The life-size silhouettes of two soldiers will stand guard at the entrance to a care organisation as a special tribute to two Second World War veterans who died last year.

D-Day hero Dennis Young, who was injured twice during the pivotal campaign, and Spitfire mechanic Ernest Simmonds were both residents of Pendine Park in Wrexham.

The brave duo passed away last year but staff and residents at Pendine are determined they will not be forgotten as they support the 2020 Poppy Appeal.

They are also remembering fellow veteran Bill Evans, who sadly died a year earlier in 2018, more than 70 years after he fought his way through Europe and helped liberate Brussels.

Another veteran, Albert Rowlands, who lives at Pendine’s Gwern Alyn care home, celebrated his 100th birthday earlier this year, having served in the Royal Military Police during World War Two.

The poignant Remembrance Sunday commemoration is the idea of Pendine’s talented artist-in-residence, Sarah Edwards.

She  drew the outline onto a huge 8ft board and  enlisted the help of David Williams from the maintenance team who cut out the shape of two identical six foot soldiers.

Sarah said: “Our residents are always keen to honour the brave heroes who put their lives on the line, with far too many of them paying the ultimate sacrifice.

“Here at Pendine we were privileged to provide care for the likes of Dennis, Ern and Bill who will never be forgotten by us.

“Earlier this year Albert celebrated his 100th birthday, having been caught up in the tragic Gresford Colliery disaster in 1934. He was a lamp boy at the pit and his father was one of the 266 miners who died as the result of a devastating underground explosion.”

She added: “To mark VE Day this summer we made an art installation of hundreds of poppies which went on display in the grounds.

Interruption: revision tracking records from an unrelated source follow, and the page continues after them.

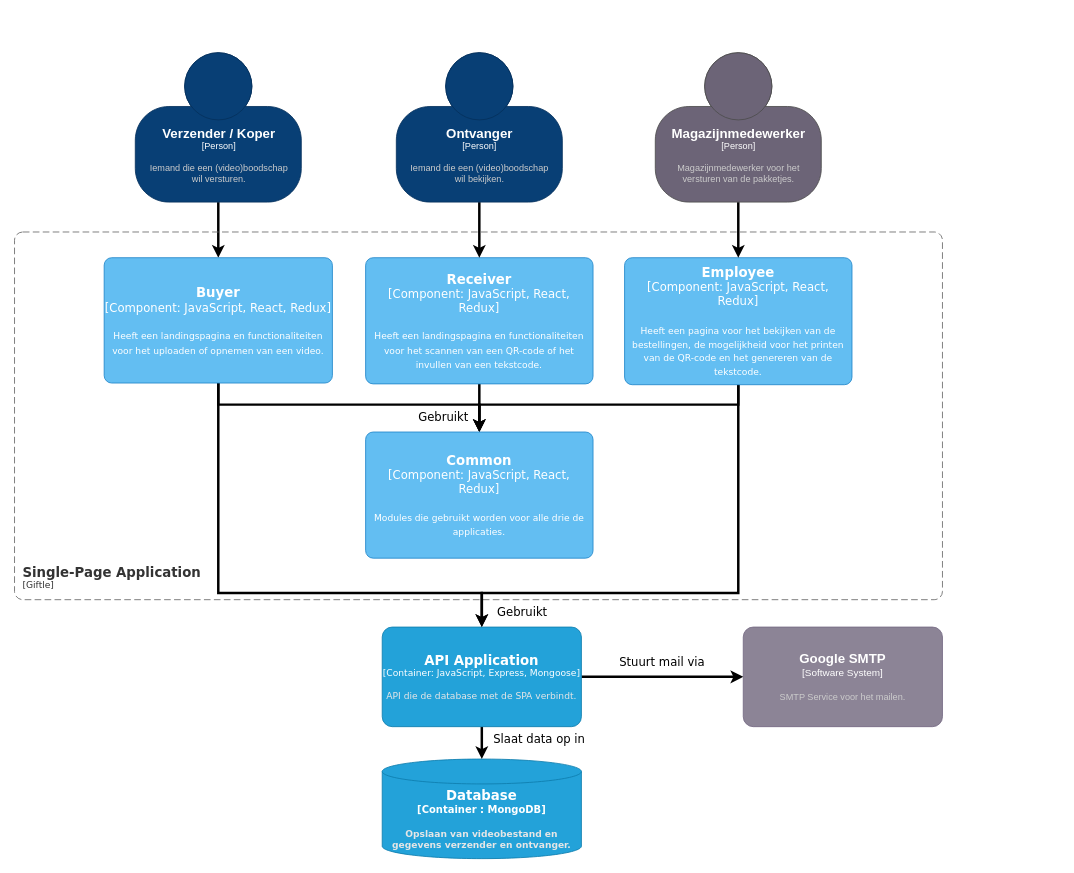
This is koeskoes/3.Sprint2/Documentatie/Software Guidebook/assets/software_architecture/component_diagram.drawio from HANICA-DWA/sep2021-project-koeskoes, a draw.io file, before an edit. Source tidied: cells renumbered, new cells numbered last; positions are measured from the earlier drawing's top-left corner, leaving out a move shared by most shapes. Both pictures are drawn from the tidied source at 83%, with x=0, y=0 at pixel (14, 52).
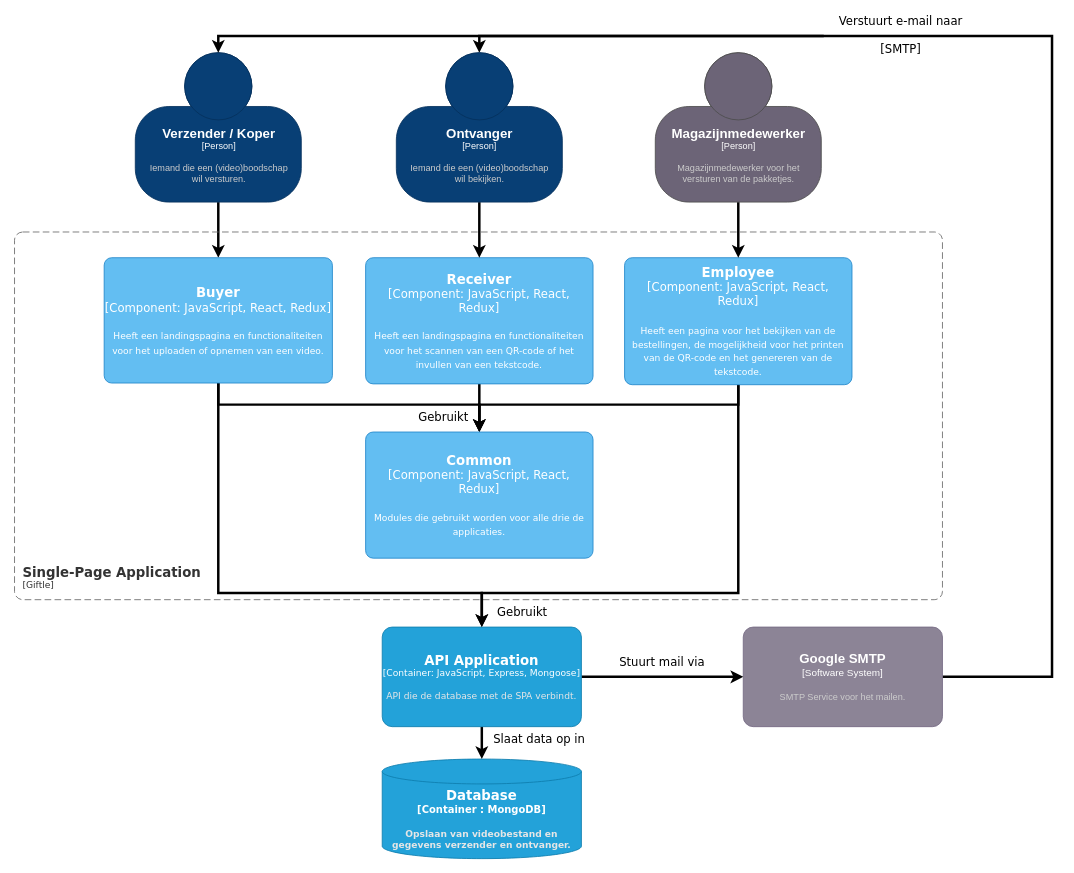
The same page after the edit.

Commit message (it also covers changes not shown here):
Uno aanpassing voor component diagram, namelijk zie description

- SMTP bij de poppetjes gezet, joepie

Unchanged cells that the change refers to:
```xml
<object id="3" label="&lt;font style=&quot;font-size: 16px&quot;&gt;&lt;b&gt;%c4Name%&lt;/b&gt;&lt;/font&gt;&lt;div&gt;[%c4Type%]&lt;/div&gt;&lt;br&gt;&lt;div&gt;&lt;font style=&quot;font-size: 11px&quot;&gt;&lt;font color=&quot;#cccccc&quot;&gt;%c4Description%&lt;/font&gt;&lt;/div&gt;" c4Description="Iemand die een (video)boodschap&#10;wil versturen." c4Name="Verzender / Koper" c4Type="Person" placeholders="1">
  <mxCell style="html=1;fontSize=11;dashed=0;whitespace=wrap;fillColor=#083F75;strokeColor=#06315C;fontColor=#ffffff;shape=mxgraph.c4.person2;align=center;points=[[0.5,0,0],[1,0.5,0],[1,0.75,0],[0.75,1,0],[0.5,1,0],[0.25,1,0],[0,0.75,0],[0,0.5,0]];" parent="1" vertex="1">
    <mxGeometry x="145.5" width="200" height="180" as="geometry" />
  </mxCell>
</object>
<object id="4" label="&lt;font style=&quot;font-size: 16px&quot;&gt;&lt;b&gt;%c4Name%&lt;/b&gt;&lt;/font&gt;&lt;div&gt;[%c4Type%]&lt;/div&gt;&lt;br&gt;&lt;div&gt;&lt;font style=&quot;font-size: 11px&quot;&gt;&lt;font color=&quot;#cccccc&quot;&gt;%c4Description%&lt;/font&gt;&lt;/div&gt;" c4Description="SMTP Service voor het mailen." c4Name="Google SMTP" c4Type="Software System" placeholders="1">
  <mxCell style="rounded=1;whiteSpace=wrap;html=1;labelBackgroundColor=none;fillColor=#8C8496;fontColor=#ffffff;align=center;arcSize=10;strokeColor=#736782;points=[[0.25,0,0],[0.5,0,0],[0.75,0,0],[1,0.25,0],[1,0.5,0],[1,0.75,0],[0.75,1,0],[0.5,1,0],[0.25,1,0],[0,0.75,0],[0,0.5,0],[0,0.25,0]];" parent="1" vertex="1">
    <mxGeometry x="878" y="692" width="240" height="120" as="geometry" />
  </mxCell>
</object>
<object id="24" label="&lt;font style=&quot;font-size: 16px&quot;&gt;&lt;b&gt;%c4Name%&lt;/b&gt;&lt;/font&gt;&lt;div&gt;[%c4Type%]&lt;/div&gt;&lt;br&gt;&lt;div&gt;&lt;font style=&quot;font-size: 11px&quot;&gt;&lt;font color=&quot;#cccccc&quot;&gt;%c4Description%&lt;/font&gt;&lt;/div&gt;" c4Description="Iemand die een (video)boodschap&#10;wil bekijken." c4Name="Ontvanger" c4Type="Person" placeholders="1">
  <mxCell style="html=1;fontSize=11;dashed=0;whitespace=wrap;fillColor=#083F75;strokeColor=#06315C;fontColor=#ffffff;shape=mxgraph.c4.person2;align=center;points=[[0.5,0,0],[1,0.5,0],[1,0.75,0],[0.75,1,0],[0.5,1,0],[0.25,1,0],[0,0.75,0],[0,0.5,0]];" parent="1" vertex="1">
    <mxGeometry x="460" width="200" height="180" as="geometry" />
  </mxCell>
</object>
```

The edit, as a diff of the source:
```diff
@@
+    <mxCell id="27" style="edgeStyle=orthogonalEdgeStyle;rounded=0;jettySize=auto;html=1;entryX=0.5;entryY=0;entryDx=0;entryDy=0;entryPerimeter=0;strokeWidth=3;" parent="1" edge="1" source="4" target="3">
+      <mxGeometry relative="1" as="geometry">
+        <Array as="points">
+          <mxPoint x="1250" y="752" />
+          <mxPoint x="1250" y="-20" />
+          <mxPoint x="246" y="-20" />
+        </Array>
+      </mxGeometry>
+    </mxCell>
+    <mxCell id="28" style="edgeStyle=orthogonalEdgeStyle;rounded=0;jettySize=auto;html=1;entryX=0.5;entryY=0;entryDx=0;entryDy=0;entryPerimeter=0;strokeWidth=3;startArrow=none;" parent="1" edge="1" source="29" target="24">
+      <mxGeometry relative="1" as="geometry">
+        <Array as="points">
+          <mxPoint x="560" y="-20" />
+        </Array>
+      </mxGeometry>
+    </mxCell>
@@
+    <mxCell id="29" value="&lt;font face=&quot;Verdana&quot; style=&quot;font-size: 14px&quot;&gt;Verstuurt e-mail naar&lt;br&gt;&lt;br&gt;[SMTP]&lt;/font&gt;" style="text;html=1;strokeColor=none;fillColor=none;align=center;verticalAlign=middle;whiteSpace=wrap;rounded=0;" parent="1" vertex="1">
+      <mxGeometry x="975" y="-36" width="186" height="30" as="geometry" />
+    </mxCell>
```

“A few years ago, Penybryn activities coordinator Elaine Lee came up with the idea of a spectacular weeping wall of poppies which went on display at the care home after residents handmade literally thousands of poppies.

“We also hand-made Forget-me-nots in our art classes which went on display a couple of years ago at St Asaph Cathedral during the North Wales International Music Festival.

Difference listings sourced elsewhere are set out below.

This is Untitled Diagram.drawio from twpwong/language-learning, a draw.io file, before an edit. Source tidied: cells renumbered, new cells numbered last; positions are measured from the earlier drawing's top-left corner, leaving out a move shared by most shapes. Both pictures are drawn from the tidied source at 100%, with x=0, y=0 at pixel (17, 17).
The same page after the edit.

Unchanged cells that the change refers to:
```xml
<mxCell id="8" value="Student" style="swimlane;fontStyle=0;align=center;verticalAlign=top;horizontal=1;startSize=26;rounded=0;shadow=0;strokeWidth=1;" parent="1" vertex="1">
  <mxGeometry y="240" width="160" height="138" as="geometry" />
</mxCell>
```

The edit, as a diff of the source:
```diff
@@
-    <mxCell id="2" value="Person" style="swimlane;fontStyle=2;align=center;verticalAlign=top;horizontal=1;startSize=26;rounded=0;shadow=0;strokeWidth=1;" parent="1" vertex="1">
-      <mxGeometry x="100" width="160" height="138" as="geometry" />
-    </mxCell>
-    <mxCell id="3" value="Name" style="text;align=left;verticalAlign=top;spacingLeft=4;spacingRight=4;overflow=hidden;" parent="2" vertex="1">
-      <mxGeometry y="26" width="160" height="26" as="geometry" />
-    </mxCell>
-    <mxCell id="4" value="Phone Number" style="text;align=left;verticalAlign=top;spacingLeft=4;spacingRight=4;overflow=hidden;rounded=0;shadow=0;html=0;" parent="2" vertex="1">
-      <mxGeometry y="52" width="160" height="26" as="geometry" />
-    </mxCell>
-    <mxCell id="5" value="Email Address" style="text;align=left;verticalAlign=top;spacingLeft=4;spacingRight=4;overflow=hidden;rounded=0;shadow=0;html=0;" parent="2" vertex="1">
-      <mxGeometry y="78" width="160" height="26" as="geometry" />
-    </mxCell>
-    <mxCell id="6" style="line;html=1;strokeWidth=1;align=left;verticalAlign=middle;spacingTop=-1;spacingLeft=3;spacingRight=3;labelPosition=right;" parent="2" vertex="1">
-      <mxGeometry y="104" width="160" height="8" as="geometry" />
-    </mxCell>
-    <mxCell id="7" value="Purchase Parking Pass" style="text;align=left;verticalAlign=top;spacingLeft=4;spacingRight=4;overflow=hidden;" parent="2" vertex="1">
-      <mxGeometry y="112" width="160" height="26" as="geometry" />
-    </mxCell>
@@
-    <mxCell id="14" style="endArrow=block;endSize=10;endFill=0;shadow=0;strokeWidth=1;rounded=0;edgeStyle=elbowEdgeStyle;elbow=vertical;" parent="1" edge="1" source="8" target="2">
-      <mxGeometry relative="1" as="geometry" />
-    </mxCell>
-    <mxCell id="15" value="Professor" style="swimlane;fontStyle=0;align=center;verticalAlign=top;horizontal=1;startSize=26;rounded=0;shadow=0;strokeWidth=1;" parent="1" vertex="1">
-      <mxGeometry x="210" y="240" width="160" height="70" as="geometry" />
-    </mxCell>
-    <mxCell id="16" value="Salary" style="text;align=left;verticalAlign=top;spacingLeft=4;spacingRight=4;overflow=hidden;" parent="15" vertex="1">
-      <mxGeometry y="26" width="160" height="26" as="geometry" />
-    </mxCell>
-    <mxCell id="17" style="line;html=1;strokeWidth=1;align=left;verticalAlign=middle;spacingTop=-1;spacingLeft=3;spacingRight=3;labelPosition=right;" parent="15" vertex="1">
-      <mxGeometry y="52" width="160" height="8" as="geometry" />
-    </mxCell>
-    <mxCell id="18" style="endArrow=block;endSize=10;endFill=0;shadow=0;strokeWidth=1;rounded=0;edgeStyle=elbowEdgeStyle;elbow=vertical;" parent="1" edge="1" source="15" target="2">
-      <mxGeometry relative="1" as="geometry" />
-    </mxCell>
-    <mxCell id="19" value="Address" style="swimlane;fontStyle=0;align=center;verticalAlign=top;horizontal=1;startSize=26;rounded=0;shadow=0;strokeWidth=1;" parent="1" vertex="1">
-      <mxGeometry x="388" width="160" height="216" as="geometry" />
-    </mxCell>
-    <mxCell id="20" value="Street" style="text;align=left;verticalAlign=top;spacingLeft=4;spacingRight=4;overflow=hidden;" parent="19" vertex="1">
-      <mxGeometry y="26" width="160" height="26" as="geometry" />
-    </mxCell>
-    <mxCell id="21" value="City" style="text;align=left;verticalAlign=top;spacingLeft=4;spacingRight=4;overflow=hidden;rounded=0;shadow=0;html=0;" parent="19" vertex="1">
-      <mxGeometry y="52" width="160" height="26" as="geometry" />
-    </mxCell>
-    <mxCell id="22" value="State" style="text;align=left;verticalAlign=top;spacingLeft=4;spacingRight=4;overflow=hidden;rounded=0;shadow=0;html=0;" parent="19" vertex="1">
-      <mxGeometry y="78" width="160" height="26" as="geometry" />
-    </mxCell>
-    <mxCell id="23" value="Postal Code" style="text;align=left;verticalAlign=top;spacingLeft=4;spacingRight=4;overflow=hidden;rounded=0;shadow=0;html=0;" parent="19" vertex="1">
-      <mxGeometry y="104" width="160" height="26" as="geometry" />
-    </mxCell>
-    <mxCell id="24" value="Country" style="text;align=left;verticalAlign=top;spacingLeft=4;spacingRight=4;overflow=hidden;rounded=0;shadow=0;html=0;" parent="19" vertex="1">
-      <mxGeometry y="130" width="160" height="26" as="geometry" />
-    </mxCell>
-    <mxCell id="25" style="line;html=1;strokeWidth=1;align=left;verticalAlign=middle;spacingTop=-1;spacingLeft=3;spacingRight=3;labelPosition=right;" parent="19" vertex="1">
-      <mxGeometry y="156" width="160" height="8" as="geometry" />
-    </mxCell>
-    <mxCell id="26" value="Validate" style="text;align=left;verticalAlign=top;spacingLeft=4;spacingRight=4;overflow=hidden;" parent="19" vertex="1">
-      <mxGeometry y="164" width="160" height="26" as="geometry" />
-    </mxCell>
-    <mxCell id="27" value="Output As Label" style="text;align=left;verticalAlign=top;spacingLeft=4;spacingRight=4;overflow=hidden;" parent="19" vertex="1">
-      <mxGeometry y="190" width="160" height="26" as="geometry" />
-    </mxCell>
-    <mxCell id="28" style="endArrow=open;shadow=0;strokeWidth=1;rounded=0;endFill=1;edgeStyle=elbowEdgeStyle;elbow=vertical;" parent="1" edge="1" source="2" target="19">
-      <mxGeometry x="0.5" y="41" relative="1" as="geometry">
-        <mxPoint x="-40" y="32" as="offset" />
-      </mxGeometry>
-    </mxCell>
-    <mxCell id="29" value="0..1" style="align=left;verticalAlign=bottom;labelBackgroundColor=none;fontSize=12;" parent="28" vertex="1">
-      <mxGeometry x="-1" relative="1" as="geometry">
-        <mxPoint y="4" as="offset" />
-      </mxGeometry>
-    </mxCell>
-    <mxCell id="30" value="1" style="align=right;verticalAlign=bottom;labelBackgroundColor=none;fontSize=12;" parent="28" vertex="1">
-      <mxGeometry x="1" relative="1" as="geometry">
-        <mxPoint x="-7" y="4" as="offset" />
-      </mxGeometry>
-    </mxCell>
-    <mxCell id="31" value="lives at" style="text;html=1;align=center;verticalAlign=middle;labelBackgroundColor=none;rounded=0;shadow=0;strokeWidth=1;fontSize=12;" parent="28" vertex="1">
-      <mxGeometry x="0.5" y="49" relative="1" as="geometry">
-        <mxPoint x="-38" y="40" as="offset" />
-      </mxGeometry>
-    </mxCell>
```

“Art is an important part of our enrichment programme and residents enjoy the whole process of creating something special especially when it comes to working as part of a team.”

“We sell poppies at our homes on behalf of the Royal British Legion appeal and this year will be no different although we can’t have visitors at the moment.

“As well as paying tribute to our own veterans, the two soldier silhouettes at the entrance to Pendine Park will be a touching reminder of all those that gave their lives in two world wars and other conflicts so we can enjoy the freedom we have today.

Former Shotton Paper forklift truck driver, Tony Ithell, 61, a resident of Penybryn Brain Injury and Neurological Care Home, who suffered a massive stroke in 2014 that left him needing round the clock care, enjoyed painting the soldier silhouettes.

He said: “We always do something for Remembrance Day and the two soldier silhouettes look brilliant.

“The virus has been really bad and meant we can’t do as much as we would like but at least we have done something to remind people about Poppy Day. It’s a shame we can’t go outside but we will have our own Remembrance Day and think about all those that died.”

Fellow Penybryn resident Mike Blakely, 60, a former cabinet maker from Bagillt, Flintshire, was pleased to be a part of the project.

He said: “They look really good. They are very tall so Tony had to do the higher bits as I’m in a wheelchair. It is a shame we can’t do more this year but the virus has made things difficult.

“We talked about what we could do and when the soldier silhouette idea was suggested I thought it was a great idea. It will let anyone arriving at Pendine Park know that we haven’t forgotten.”